I know this scrap of paper probably doesn’t exist. I know I’m projecting far too much onto their work. But I find comfort in the idea of an endlessly unknowable, endlessly fascinating past. In single moments that were impossibly good, and the goodness is unshakable no matter what comes next. I read through the same few books because they warm me, warm me like the glow from neighbor’s windows as we walked through our neighborhood at night, and I said the window’s light was as yellow as butter and she said, “that’s a nice way to put it”, and I didn’t tell her I was quoting an Eavon Boland poem because I was still trying to impress her five years in. The light still shines in that memory, and I can join it to all these other lights, and they’ll guide me through the dark like a constellation floating above me, like Orion floated above us on that first November night when I told her I’d remember all these silly things- where Orion was in the sky, the glint of the license plate of her parents car, the feeling of the cold car hood freezing through my jeans- remember all of them because they were in my periphery when she kissed me. That’s another nice glow, and no matter what I don’t want it to go away.

It’s silly to try to avoid the past, as silly as trying to live in it—because the visions and moments aren’t going to go away, they are going to stay and resonate no matter what you do. you can’t expand them, you can’t ever fully understand them. they are just there, lighting up the edges. I’ve got silly, small memories that are equally hardbound. One time, after band practice, my friends and I bought a 3 pound bag of Peach-O’s from Grocery Outlet, and ate it together while walking to Arby’s. I can still feel the harshness on my teeth, and remember how the next morning it felt like my belly was filled with boney hands all clumsily shuffling cards. And I can still remember a third grade show and tell, where we were all supposed to share something special, and Katie Desment said, “My mom has a new boyfriend and she said that when they’re together it’s like her stomach is filled with fireworks.” And there was a slight pause, then Brian Walz shared his collection of forks with state seals on the handles. I don’t know the significance of this moment, but it occupies as much space in my head as any birthday or funeral or Christmas.
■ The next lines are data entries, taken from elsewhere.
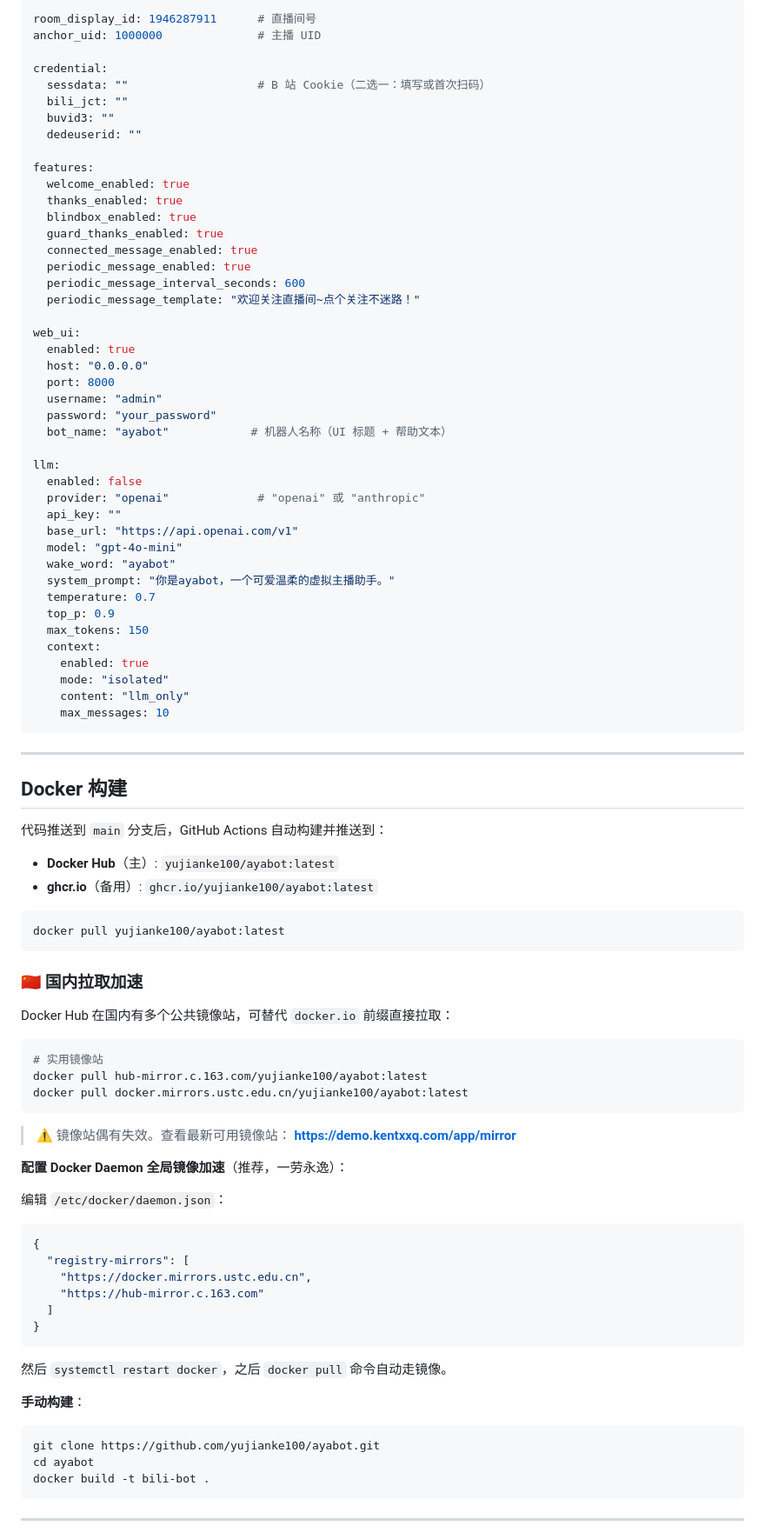
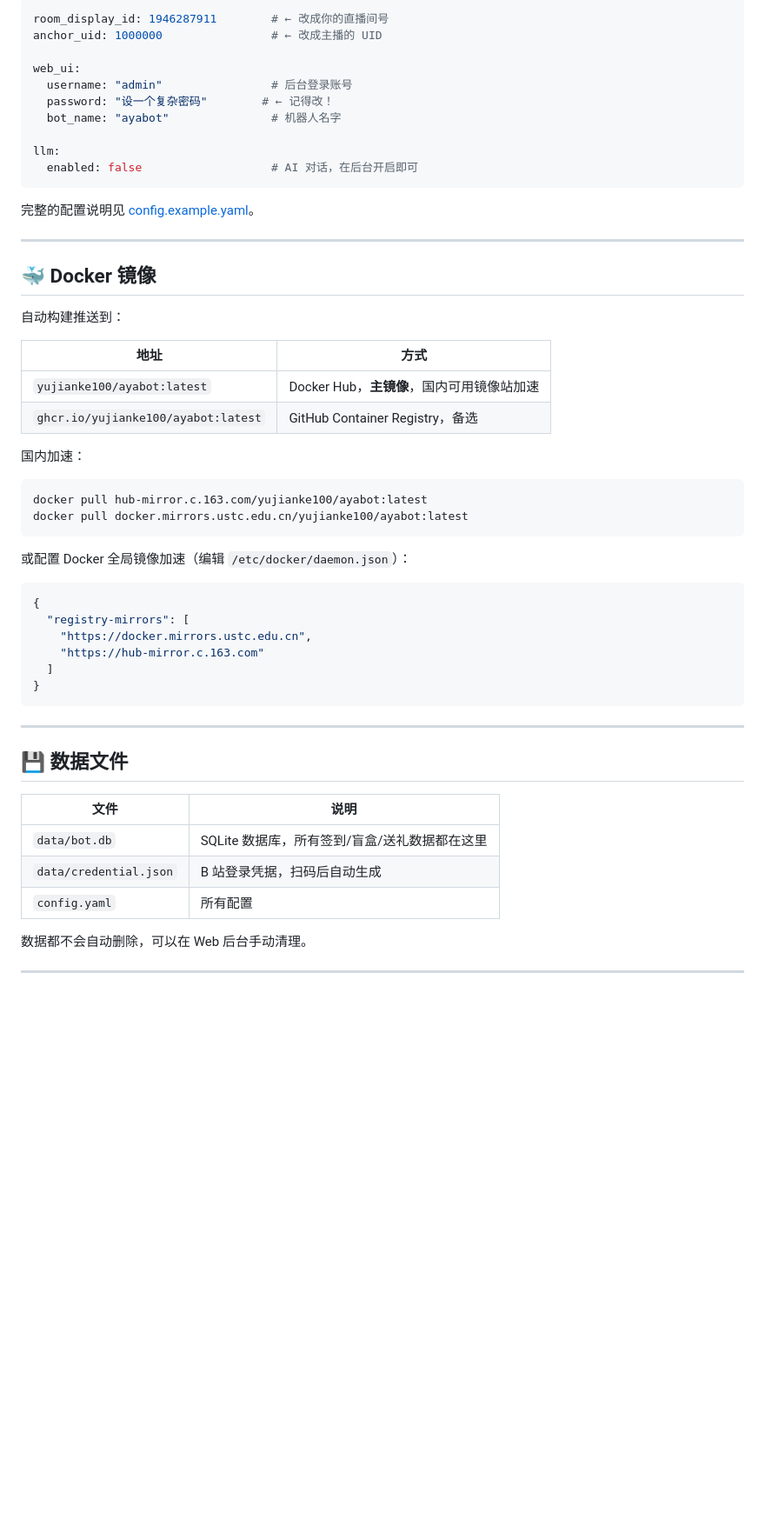
Before and after one commit to yujianke100/Ayabot, a Markdown page: README.md, the part around one of its changes. Shown at 87% size. Rendered like a GitHub page; blank space fills up the shorter version.

Commit message:
docs: add logo, rewrite README for beginners (Docker-first, simple steps)

````diff
--- a/README.md
+++ b/README.md
@@ -146,79 +94,38 @@ credential:
 
 ```yaml
-room_display_id: 1946287911      # 直播间号
-anchor_uid: 1000000              # 主播 UID
-
-credential:
-  sessdata: ""                   # B 站 Cookie（二选一：填写或首次扫码）
-  bili_jct: ""
-  buvid3: ""
-  dedeuserid: ""
-
-features:
-  welcome_enabled: true
-  thanks_enabled: true
-  blindbox_enabled: true
-  guard_thanks_enabled: true
-  connected_message_enabled: true
-  periodic_message_enabled: true
-  periodic_message_interval_seconds: 600
-  periodic_message_template: "欢迎关注直播间~点个关注不迷路！"
+room_display_id: 1946287911        # ← 改成你的直播间号
+anchor_uid: 1000000                # ← 改成主播的 UID
 
 web_ui:
-  enabled: true
-  host: "0.0.0.0"
-  port: 8000
-  username: "admin"
-  password: "your_password"
-  bot_name: "ayabot"            # 机器人名称（UI 标题 + 帮助文本）
+  username: "admin"                # 后台登录账号
+  password: "设一个复杂密码"        # ← 记得改！
+  bot_name: "ayabot"               # 机器人名字
 
 llm:
-  enabled: false
-  provider: "openai"             # "openai" 或 "anthropic"
-  api_key: ""
-  base_url: "https://api.openai.com/v1"
-  model: "gpt-4o-mini"
-  wake_word: "ayabot"
-  system_prompt: "你是ayabot，一个可爱温柔的虚拟主播助手。"
-  temperature: 0.7
-  top_p: 0.9
-  max_tokens: 150
-  context:
-    enabled: true
-    mode: "isolated"
-    content: "llm_only"
-    max_messages: 10
+  enabled: false                   # AI 对话，在后台开启即可
 ```
+
+完整的配置说明见 [config.example.yaml](config.example.yaml)。
 
 ---
 
-## Docker 构建
+## 🐳 Docker 镜像
 
-代码推送到 `main` 分支后，GitHub Actions 自动构建并推送到：
+自动构建推送到：
 
-- **Docker Hub**（主）: `yujianke100/ayabot:latest`
-- **ghcr.io**（备用）: `ghcr.io/yujianke100/ayabot:latest`
+| 地址 | 方式 |
+|------|------|
+| `yujianke100/ayabot:latest` | Docker Hub，**主镜像**，国内可用镜像站加速 |
+| `ghcr.io/yujianke100/ayabot:latest` | GitHub Container Registry，备选 |
+
+国内加速：
 
 ```bash
-docker pull yujianke100/ayabot:latest
-```
-
-### 🇨🇳 国内拉取加速
-
-Docker Hub 在国内有多个公共镜像站，可替代 `docker.io` 前缀直接拉取：
-
-```bash
-# 实用镜像站
 docker pull hub-mirror.c.163.com/yujianke100/ayabot:latest
 docker pull docker.mirrors.ustc.edu.cn/yujianke100/ayabot:latest
 ```
 
-> ⚠️ 镜像站偶有失效。查看最新可用镜像站：
-> **[https://demo.kentxxq.com/app/mirror](https://demo.kentxxq.com/app/mirror)**
-
-**配置 Docker Daemon 全局镜像加速**（推荐，一劳永逸）：
-
-编辑 `/etc/docker/daemon.json`：
+或配置 Docker 全局镜像加速（编辑 `/etc/docker/daemon.json`）：
 
 ```json
 {
@@ -229,15 +136,17 @@ docker pull docker.mirrors.ustc.edu.cn/yujianke100/ayabot:latest
 }
 ```
 
-然后 `systemctl restart docker`，之后 `docker pull` 命令自动走镜像。
+---
 
-**手动构建**：
+## 💾 数据文件
 
-```bash
-git clone https://github.com/yujianke100/ayabot.git
-cd ayabot
-docker build -t bili-bot .
-```
+| 文件 | 说明 |
+|------|------|
+| `data/bot.db` | SQLite 数据库，所有签到/盲盒/送礼数据都在这里 |
+| `data/credential.json` | B 站登录凭据，扫码后自动生成 |
+| `config.yaml` | 所有配置 |
+
+数据都不会自动删除，可以在 Web 后台手动清理。
 
 ---
 
````
Also changed, not shown: other parts of README.md (+50 -133 lines), logo.png (added).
And I think these are just the moments when our hearts are sounding the loudest, when our eyes vibrate. when our bodies tell us something significant before the rest of us understands, but we know we have to write it down. I realize the only way I’d get happy is to build up more of these moments. New friends whose conversations make me woozy. New fond memories— like going to comedy night and hearing my friend’s set where he just listed numbers, but phrased in a way that made me laugh till I thought I would vomit. Or walking home from watching movies on the West Side and New Order’s “Your Silent Face” came on and it was such a perfect song at the perfect time of winter at the perfect time of night that it made me feel as giant and bouncy as my shadow, stretching out to the lamp pole across the street. I would build up these scenes then go home to my watch tower, rest, and watch the glow spread past the treeline, taking up everything with it, crackling the pillars.
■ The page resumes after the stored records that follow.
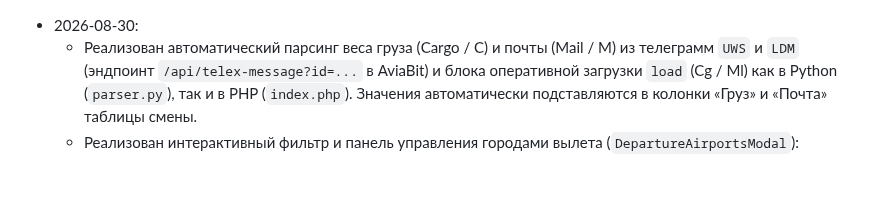
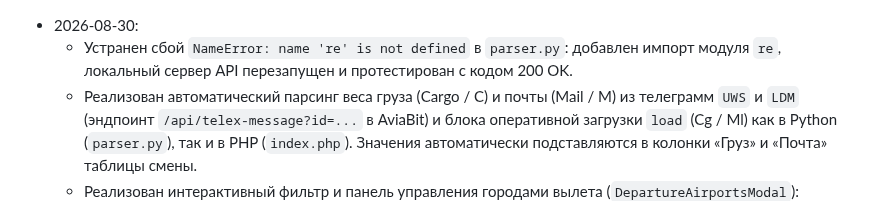
Before and after one commit to kekc85/plan, a Markdown page: State.md, the part around the change. Rendered like a GitHub page; blank space fills up the shorter version.

Commit message:
документация: State.md (fix import re)

```diff
--- a/State.md
+++ b/State.md
@@ -1,4 +1,5 @@
 - 2026-08-30:
+  - Устранен сбой `NameError: name 're' is not defined` в `parser.py`: добавлен импорт модуля `re`, локальный сервер API перезапущен и протестирован с кодом 200 OK.
   - Реализован автоматический парсинг веса груза (Cargo / C) и почты (Mail / M) из телеграмм `UWS` и `LDM` (эндпоинт `/api/telex-message?id=...` в AviaBit) и блока оперативной загрузки `load` (Cg / Ml) как в Python (`parser.py`), так и в PHP (`index.php`). Значения автоматически подставляются в колонки «Груз» и «Почта» таблицы смены.
   - Реализован интерактивный фильтр и панель управления городами вылета (`DepartureAirportsModal`): доступен всем пользователям через кнопку «✈️ Аэропорты» в шапке и прямо из окна загрузки AviaBit. Поддерживает включение/выключение городов в 1 клик, быстрый поиск, мгновенное добавление новых IATA-кодов с названиями городов, удаление кастомных аэропортов и синхронизацию с БД MySQL (Beget) / SQLite (локально) и `localStorage`.
   - Восстановлено автоматическое перемещение строк в плане: при редактировании времени вылета или даты рейса строка мгновенно встает на свое хронологическое место (по нажатию Enter или клику в другое поле).
```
And I’ve been reading a lot more. Same old stuff, of course, but I’m also discovering a lot of new favorite authors, whose dream journals and early high school writing I now want to read. I’ve been picking up these books like crazy, and realized I’d need a lot more space. So I got a new bookshelf. And there’s all this crazy, unnecessary emotional stuff attached to the purchase, but all I’m trying to tell you is it’s a really nice shelf.